DATA EXTRACT:
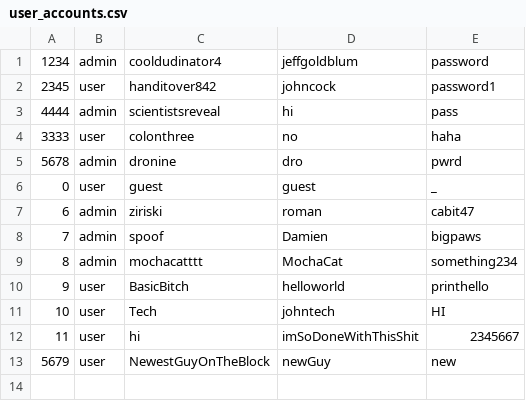
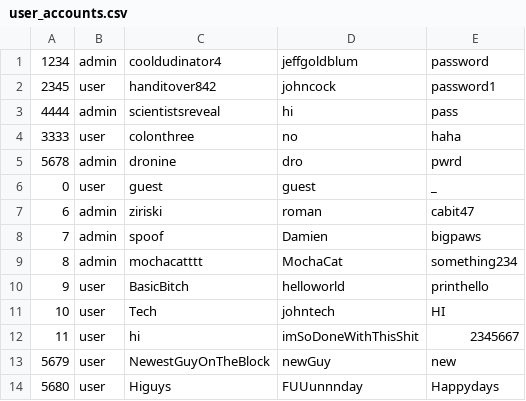
Before and after one commit to UTSA-CS-3443/RowdyDesk, a CSV file: src/programLogic/data/user_accounts.csv, drawn as a sheet.

```diff
--- a/src/programLogic/data/user_accounts.csv
+++ b/src/programLogic/data/user_accounts.csv
@@ -13 +13,2 @@
 5679,user,NewestGuyOnTheBlock,newGuy,new
+5680,user,Higuys,FUUunnnday,Happydays
```
Also changed, not shown: src/programLogic/data/ticketsData.csv, 5 other files.
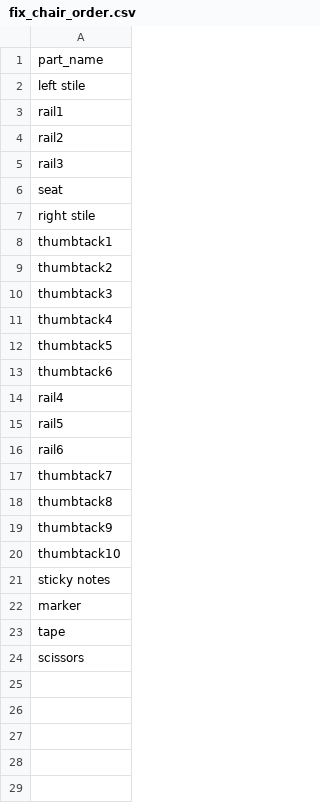
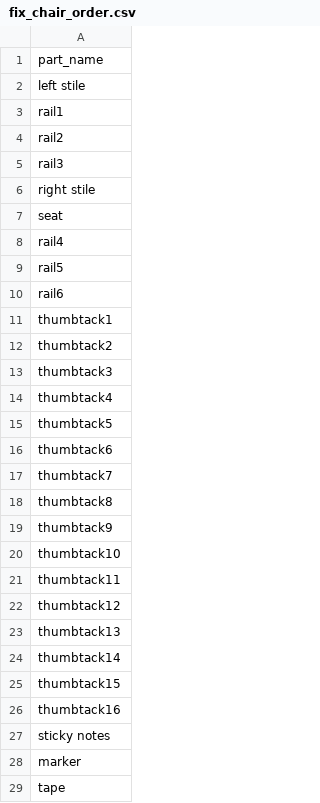
Before and after one commit to tian-zhou/ttp, a CSV file: data/fix_chair_order.csv, drawn as a sheet; only a part is shown; the shorter side is filled out with more unchanged rows.

```diff
--- a/data/fix_chair_order.csv
+++ b/data/fix_chair_order.csv
@@ -5,4 +5,7 @@ rail2
 rail3
+right stile
 seat
-right stile
+rail4
+rail5
+rail6
 thumbtack1
@@ -13,5 +16,2 @@ thumbtack5
 thumbtack6
-rail4
-rail5
-rail6
 thumbtack7
@@ -20,2 +20,8 @@ thumbtack9
 thumbtack10
+thumbtack11
+thumbtack12
+thumbtack13
+thumbtack14
+thumbtack15
+thumbtack16
 sticky notes
```
Also changed, not shown: 41 other files.
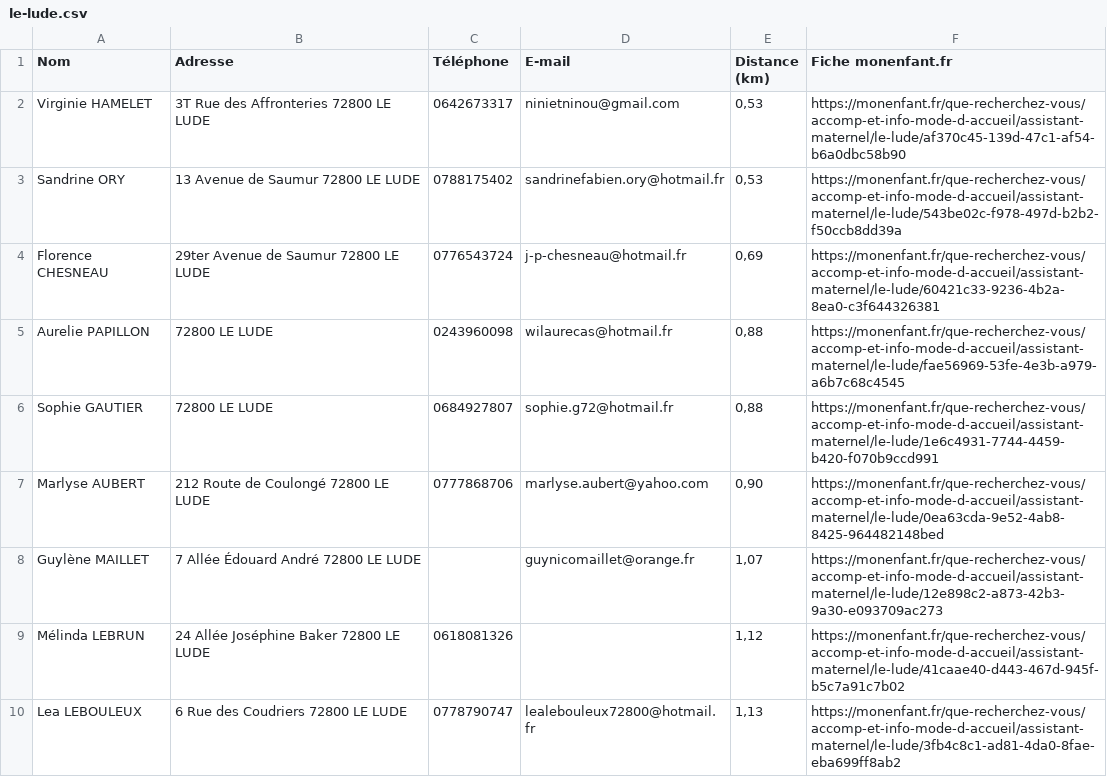
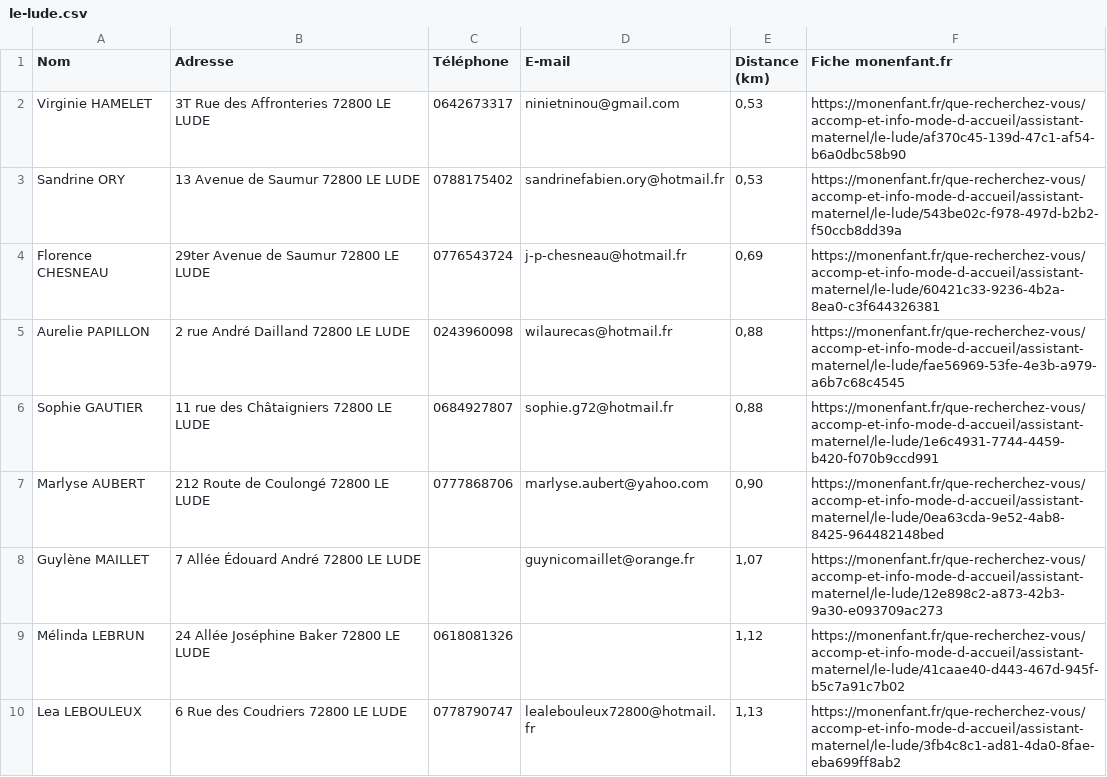
Before and after one commit to cl4ire/cl4ire.github.io, a CSV file: territoires/geosudsarthe/saisie/assistantes-maternelles/le-lude.csv, drawn as a sheet; only a part is shown.

```diff
--- a/territoires/geosudsarthe/saisie/assistantes-maternelles/le-lude.csv
+++ b/territoires/geosudsarthe/saisie/assistantes-maternelles/le-lude.csv
@@ -4,4 +4,4 @@ Sandrine ORY;13 Avenue de Saumur 72800 LE LUDE;0788175402;sandrinefabien.ory@hot
 Florence CHESNEAU;29ter Avenue de Saumur 72800 LE LUDE;0776543724;j-p-chesneau@hotmail.fr;0,69;https://monenfant.fr/que-recherchez-vous/accomp-et-info-mode-d-accueil/assistant-maternel/le-lude/60421c33-9236-4b2a-8ea0-c3f644326381
-Aurelie PAPILLON;72800 LE LUDE;0243960098;wilaurecas@hotmail.fr;0,88;https://monenfant.fr/que-recherchez-vous/accomp-et-info-mode-d-accueil/assistant-maternel/le-lude/fae56969-53fe-4e3b-a979-a6b7c68c4545
-Sophie GAUTIER;72800 LE LUDE;0684927807;sophie.g72@hotmail.fr;0,88;https://monenfant.fr/que-recherchez-vous/accomp-et-info-mode-d-accueil/assistant-maternel/le-lude/1e6c4931-7744-4459-b420-f070b9ccd991
+Aurelie PAPILLON;2 rue André Dailland 72800 LE LUDE;0243960098;wilaurecas@hotmail.fr;0,88;https://monenfant.fr/que-recherchez-vous/accomp-et-info-mode-d-accueil/assistant-maternel/le-lude/fae56969-53fe-4e3b-a979-a6b7c68c4545
+Sophie GAUTIER;11 rue des Châtaigniers 72800 LE LUDE;0684927807;sophie.g72@hotmail.fr;0,88;https://monenfant.fr/que-recherchez-vous/accomp-et-info-mode-d-accueil/assistant-maternel/le-lude/1e6c4931-7744-4459-b420-f070b9ccd991
 Marlyse AUBERT;212 Route de Coulongé 72800 LE LUDE;0777868706;marlyse.aubert@yahoo.com;0,90;https://monenfant.fr/que-recherchez-vous/accomp-et-info-mode-d-accueil/assistant-maternel/le-lude/0ea63cda-9e52-4ab8-8425-964482148bed
```
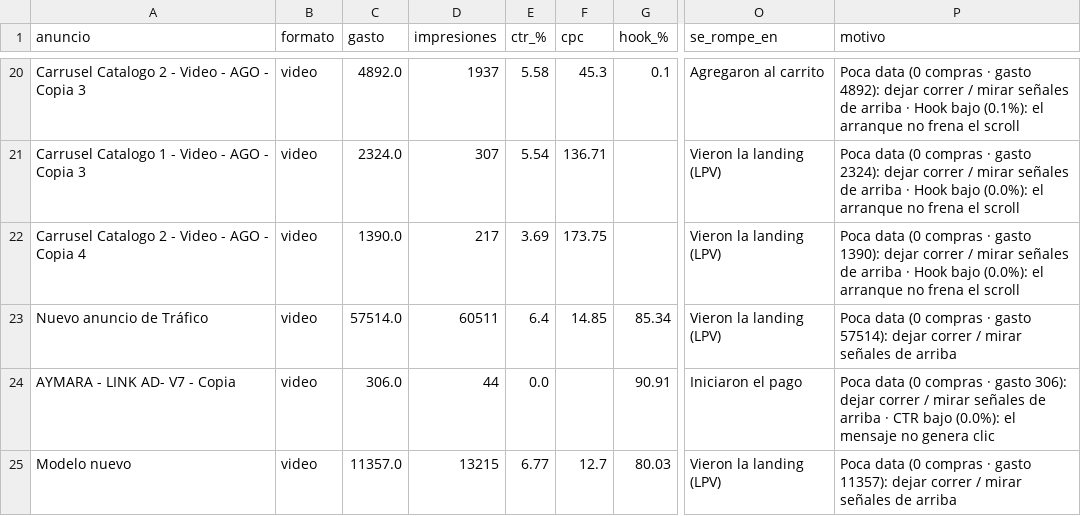
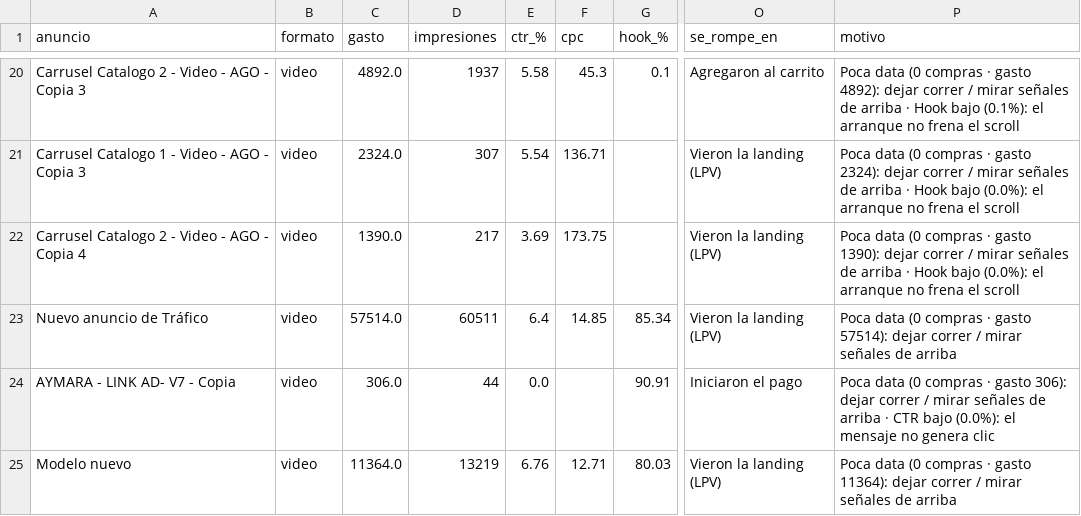
Before and after one commit to magdalenadialeva/maia-hub, a CSV file: brandbrain/piera_creativos.csv, drawn as a sheet; only a part is shown, gaps mark what is left out; the diff names each change by its address in the sheet, - before the commit and + after, or states it on an @@ line.

Commit message:
auto: regenerar data desde export (2026-10-20)

```diff
--- a/brandbrain/piera_creativos.csv
+++ b/brandbrain/piera_creativos.csv
-C25 (gasto): 11357.0
+C25 (gasto): 11364.0
-D25 (impresiones): 13215
+D25 (impresiones): 13219
-E25 (ctr_%): 6.77
+E25 (ctr_%): 6.76
-F25 (cpc): 12.7
+F25 (cpc): 12.71
-P25 (motivo): …· gasto 11357): dejar correr…
+P25 (motivo): …· gasto 11364): dejar correr…
```
Also changed, not shown: brandbrain/mossy_creativos.csv, brandbrain/mossy_diario.csv, 29 other files.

THE PROBLEM:
Set down again, exactly, the lines of the material above from its first line to the one with "Also changed, not shown: 41 other files.", inclusive. Leave the pictures out.

SOLUTION TO THE EXERCISE:
Before and after one commit to UTSA-CS-3443/RowdyDesk, a CSV file: src/programLogic/data/user_accounts.csv, drawn as a sheet.

```diff
--- a/src/programLogic/data/user_accounts.csv
+++ b/src/programLogic/data/user_accounts.csv
@@ -13 +13,2 @@
 5679,user,NewestGuyOnTheBlock,newGuy,new
+5680,user,Higuys,FUUunnnday,Happydays
```
Also changed, not shown: src/programLogic/data/ticketsData.csv, 5 other files.
Before and after one commit to tian-zhou/ttp, a CSV file: data/fix_chair_order.csv, drawn as a sheet; only a part is shown; the shorter side is filled out with more unchanged rows.

```diff
--- a/data/fix_chair_order.csv
+++ b/data/fix_chair_order.csv
@@ -5,4 +5,7 @@ rail2
 rail3
+right stile
 seat
-right stile
+rail4
+rail5
+rail6
 thumbtack1
@@ -13,5 +16,2 @@ thumbtack5
 thumbtack6
-rail4
-rail5
-rail6
 thumbtack7
@@ -20,2 +20,8 @@ thumbtack9
 thumbtack10
+thumbtack11
+thumbtack12
+thumbtack13
+thumbtack14
+thumbtack15
+thumbtack16
 sticky notes
```
Also changed, not shown: 41 other files.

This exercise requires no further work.